When traveling, it is easy to feel very disconnected from all that is familiar. In the past, I have made quite an effort to fit in when I have lived and traveled overseas. On this most recent voyage to France, I certainly want to speak French with as much ease and proper pronunciation as possible, but I also find that I feel more free to be myself. I don’t necessarily think of myself as solely an American. In fact, I have rarely felt like I “fit in” in the United States. I simply feel more at ease in my own skin and find myself worrying less about asking questions about culture, how to wrap a scarf in the French way, the meaning of a word. I don’t mind that people see me taking a photograph of every little detail. I like noticing the details.
Of course, I am also realizing that it might be freeing to leave some of the details to the capacity of my memory and others to fate. My husband tells me that it might not be necessary to take a photograph every three steps as we walk through the city of Arles. I realize that I spend so much time trying to capture everything that I may be missing out on the experience of just being immersed in the beauty of the peeling paint, the fragments of stone walls, the awe of imagining growing up in a place with such history and just thinking of it as home.
When I lived in Africa, after six months I felt like I was simply walking through the streets and markets of my home.
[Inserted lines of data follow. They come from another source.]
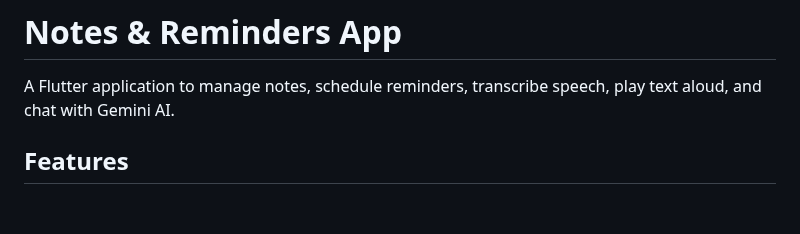
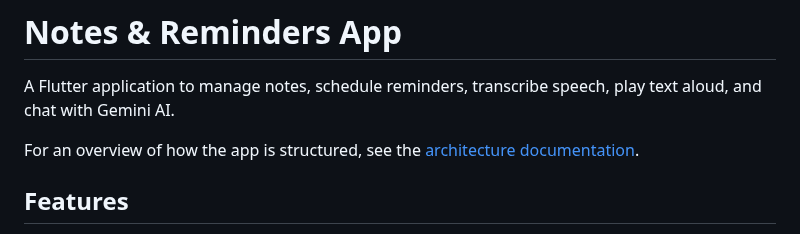
Before and after one commit to Eilodon/Alarm1, a Markdown page: README.md, the part around the change. Rendered like a GitHub page; blank space fills up the shorter version.

Commit message:
Add architecture documentation

```diff
--- a/README.md
+++ b/README.md
@@ -1,6 +1,8 @@
 # Notes & Reminders App
 
 A Flutter application to manage notes, schedule reminders, transcribe speech, play text aloud, and chat with Gemini AI.
+
+For an overview of how the app is structured, see the [architecture documentation](docs/ARCHITECTURE.md).
 
 ## Features
 
```
Also changed, not shown: docs/ARCHITECTURE.md (added, +24 -0 lines).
Yet when I showed photographs of my life to friends and family, they would exclaim that it was as though I was living in a National Geographic magazine.
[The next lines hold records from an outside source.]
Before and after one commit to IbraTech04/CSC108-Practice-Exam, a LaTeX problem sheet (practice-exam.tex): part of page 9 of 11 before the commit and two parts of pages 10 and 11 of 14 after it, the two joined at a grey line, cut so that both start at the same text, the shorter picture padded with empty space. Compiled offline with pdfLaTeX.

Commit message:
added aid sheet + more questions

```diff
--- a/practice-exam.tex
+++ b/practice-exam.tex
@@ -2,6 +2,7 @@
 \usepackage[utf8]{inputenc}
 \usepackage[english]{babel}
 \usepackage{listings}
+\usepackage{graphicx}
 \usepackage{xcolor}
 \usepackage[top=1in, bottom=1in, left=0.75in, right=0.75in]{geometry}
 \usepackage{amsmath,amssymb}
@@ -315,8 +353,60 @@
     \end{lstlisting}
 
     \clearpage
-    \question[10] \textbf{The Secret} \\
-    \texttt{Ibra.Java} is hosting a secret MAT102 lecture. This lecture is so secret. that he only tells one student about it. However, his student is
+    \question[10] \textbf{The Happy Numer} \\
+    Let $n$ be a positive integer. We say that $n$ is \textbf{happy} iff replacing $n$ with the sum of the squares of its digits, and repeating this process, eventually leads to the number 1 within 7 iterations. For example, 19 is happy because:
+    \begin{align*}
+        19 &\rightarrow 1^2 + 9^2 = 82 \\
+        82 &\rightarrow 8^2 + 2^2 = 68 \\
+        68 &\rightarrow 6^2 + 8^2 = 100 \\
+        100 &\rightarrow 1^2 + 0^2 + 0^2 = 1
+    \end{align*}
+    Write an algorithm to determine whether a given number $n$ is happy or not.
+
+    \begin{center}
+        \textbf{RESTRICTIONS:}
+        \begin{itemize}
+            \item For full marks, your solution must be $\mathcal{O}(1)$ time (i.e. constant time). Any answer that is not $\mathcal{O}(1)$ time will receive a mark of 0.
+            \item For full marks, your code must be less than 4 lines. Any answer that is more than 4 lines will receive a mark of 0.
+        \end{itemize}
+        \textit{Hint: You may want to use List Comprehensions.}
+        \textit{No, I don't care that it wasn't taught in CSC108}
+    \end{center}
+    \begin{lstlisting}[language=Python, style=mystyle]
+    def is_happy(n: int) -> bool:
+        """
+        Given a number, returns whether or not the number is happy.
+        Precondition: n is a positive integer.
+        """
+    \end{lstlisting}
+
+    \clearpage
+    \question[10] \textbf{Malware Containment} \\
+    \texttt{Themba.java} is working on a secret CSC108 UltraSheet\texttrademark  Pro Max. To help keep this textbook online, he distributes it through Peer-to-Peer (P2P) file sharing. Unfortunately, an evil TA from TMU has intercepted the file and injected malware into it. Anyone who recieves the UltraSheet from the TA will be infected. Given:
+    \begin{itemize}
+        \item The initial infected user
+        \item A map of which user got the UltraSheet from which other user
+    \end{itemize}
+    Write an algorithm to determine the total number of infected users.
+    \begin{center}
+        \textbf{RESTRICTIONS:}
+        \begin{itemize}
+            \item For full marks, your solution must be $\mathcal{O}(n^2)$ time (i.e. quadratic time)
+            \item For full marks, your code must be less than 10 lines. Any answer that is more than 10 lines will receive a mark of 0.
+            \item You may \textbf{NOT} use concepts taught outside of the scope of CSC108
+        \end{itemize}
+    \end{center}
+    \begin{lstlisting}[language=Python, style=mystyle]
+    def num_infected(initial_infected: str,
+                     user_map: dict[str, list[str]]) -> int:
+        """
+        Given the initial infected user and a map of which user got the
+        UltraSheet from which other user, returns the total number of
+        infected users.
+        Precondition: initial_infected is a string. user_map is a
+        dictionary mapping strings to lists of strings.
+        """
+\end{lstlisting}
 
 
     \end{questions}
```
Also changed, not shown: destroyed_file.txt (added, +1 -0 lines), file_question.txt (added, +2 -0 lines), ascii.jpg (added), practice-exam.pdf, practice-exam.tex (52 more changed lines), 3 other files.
So, here I am taking photos of people’s everyday, trying to capture it all for my own personal National Geographic.
I also find myself struggling with wanting to buy the beautiful things I see: a pair of earrings, a skirt, a wind chime with a wren in metal on top.
There are so many things in the world; you cannot have them all. Perhaps, you should think of the National Park statement, leave only footprints, take only images, my husband tells me.
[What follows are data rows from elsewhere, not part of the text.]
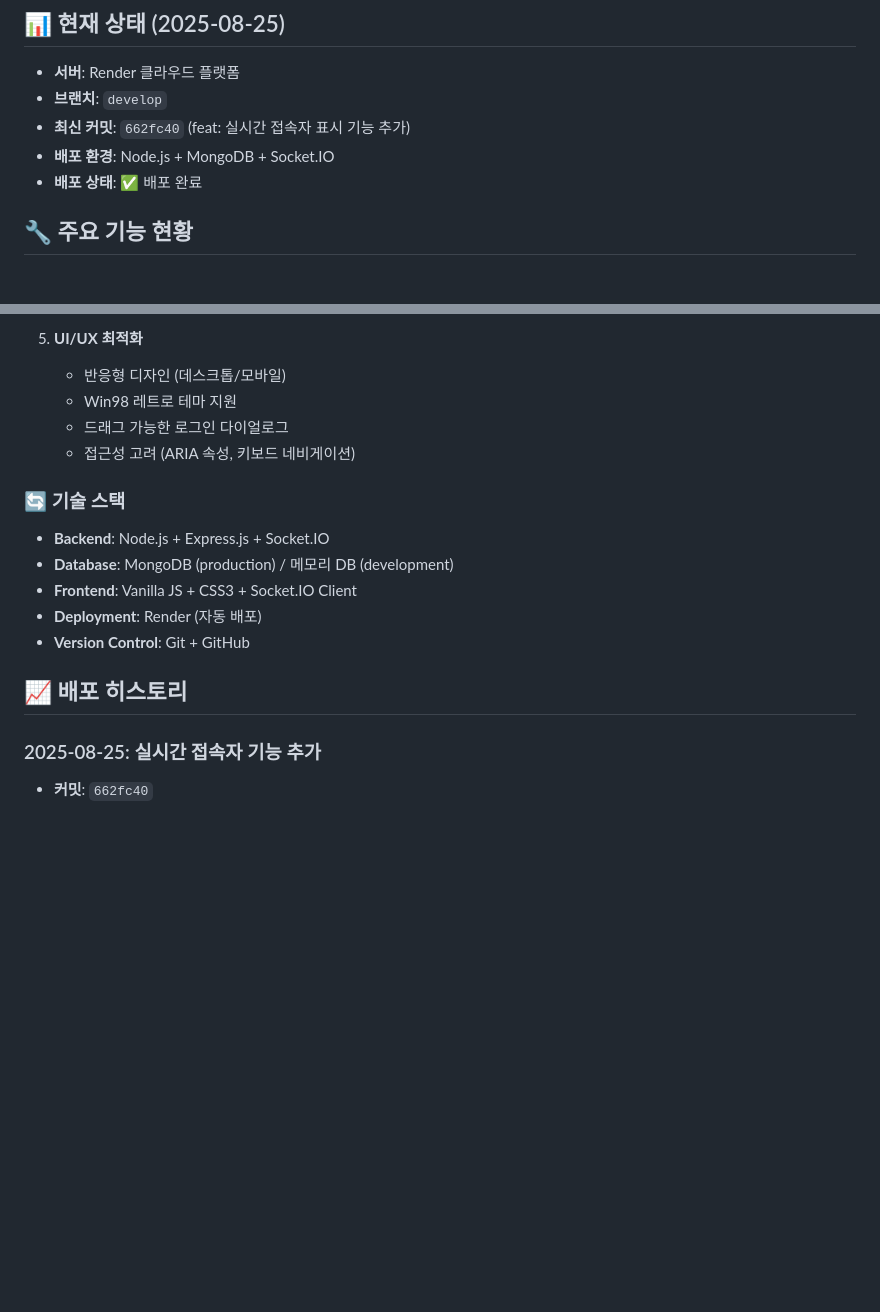
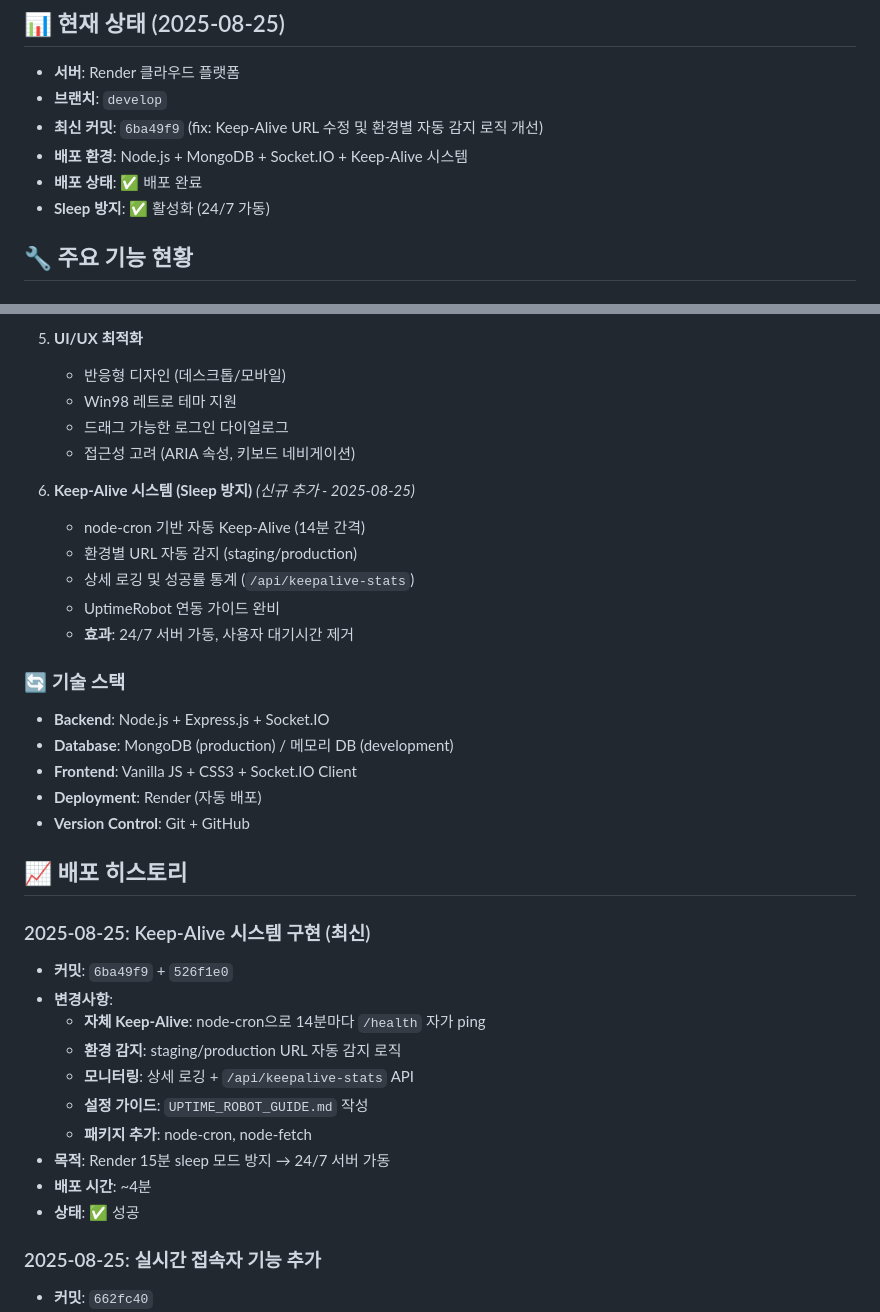
Before and after one commit to 0w0-dot/Eastalk, a Markdown page: DEPLOYMENT_LOG.md, 2 parts joined by grey strips. GitHub-like rendering; blank space fills up the shorter version.

```diff
--- a/DEPLOYMENT_LOG.md
+++ b/DEPLOYMENT_LOG.md
@@ -3,9 +3,10 @@
 ## 📊 현재 상태 (2025-08-25)
 - **서버**: Render 클라우드 플랫폼
 - **브랜치**: `develop`
-- **최신 커밋**: `662fc40` (feat: 실시간 접속자 표시 기능 추가)
-- **배포 환경**: Node.js + MongoDB + Socket.IO
+- **최신 커밋**: `6ba49f9` (fix: Keep-Alive URL 수정 및 환경별 자동 감지 로직 개선)
+- **배포 환경**: Node.js + MongoDB + Socket.IO + Keep-Alive 시스템
 - **배포 상태**: ✅ 배포 완료
+- **Sleep 방지**: ✅ 활성화 (24/7 가동)
 
 ## 🔧 주요 기능 현황
 
@@ -38,6 +39,13 @@
    - 드래그 가능한 로그인 다이얼로그
    - 접근성 고려 (ARIA 속성, 키보드 네비게이션)
 
+6. **Keep-Alive 시스템 (Sleep 방지)** *(신규 추가 - 2025-08-25)*
+   - node-cron 기반 자동 Keep-Alive (14분 간격)
+   - 환경별 URL 자동 감지 (staging/production)
+   - 상세 로깅 및 성공률 통계 (`/api/keepalive-stats`)
+   - UptimeRobot 연동 가이드 완비
+   - **효과**: 24/7 서버 가동, 사용자 대기시간 제거
+
 ### 🔄 기술 스택
 - **Backend**: Node.js + Express.js + Socket.IO
 - **Database**: MongoDB (production) / 메모리 DB (development)
@@ -46,6 +54,18 @@
 - **Version Control**: Git + GitHub
 
 ## 📈 배포 히스토리
+
+### 2025-08-25: Keep-Alive 시스템 구현 (최신)
+- **커밋**: `6ba49f9` + `526f1e0`
+- **변경사항**:
+  - **자체 Keep-Alive**: node-cron으로 14분마다 `/health` 자가 ping
+  - **환경 감지**: staging/production URL 자동 감지 로직
+  - **모니터링**: 상세 로깅 + `/api/keepalive-stats` API
+  - **설정 가이드**: `UPTIME_ROBOT_GUIDE.md` 작성
+  - **패키지 추가**: node-cron, node-fetch
+- **목적**: Render 15분 sleep 모드 방지 → 24/7 서버 가동
+- **배포 시간**: ~4분
+- **상태**: ✅ 성공
 
 ### 2025-08-25: 실시간 접속자 기능 추가
 - **커밋**: `662fc40`
```
Also changed, not shown: FEATURE_STATUS.md (+20 -6 lines).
I know he is right, but I still want the wren chime.
I take a photo, and we continue walking.
I wonder if my desire to buy the beautiful things I see is connected to a desperate feeling of not wanting to regret anything in my life. I have this one opportunity to live, and I don’t want to miss out.
But I know that this concept, too, is beyond ridiculous. Each choice I make opens one door while closing another. And that is ok. It just is.
I see images of friends in foreign places and imagine their lives are more full than mine. But I know that each person makes some sacrifices for the life they choose to lead. I have made sacrifices to be where I am today, but I am better for it.
So now, I am working on sacrificing the very first world problem of keeping my life simple and light.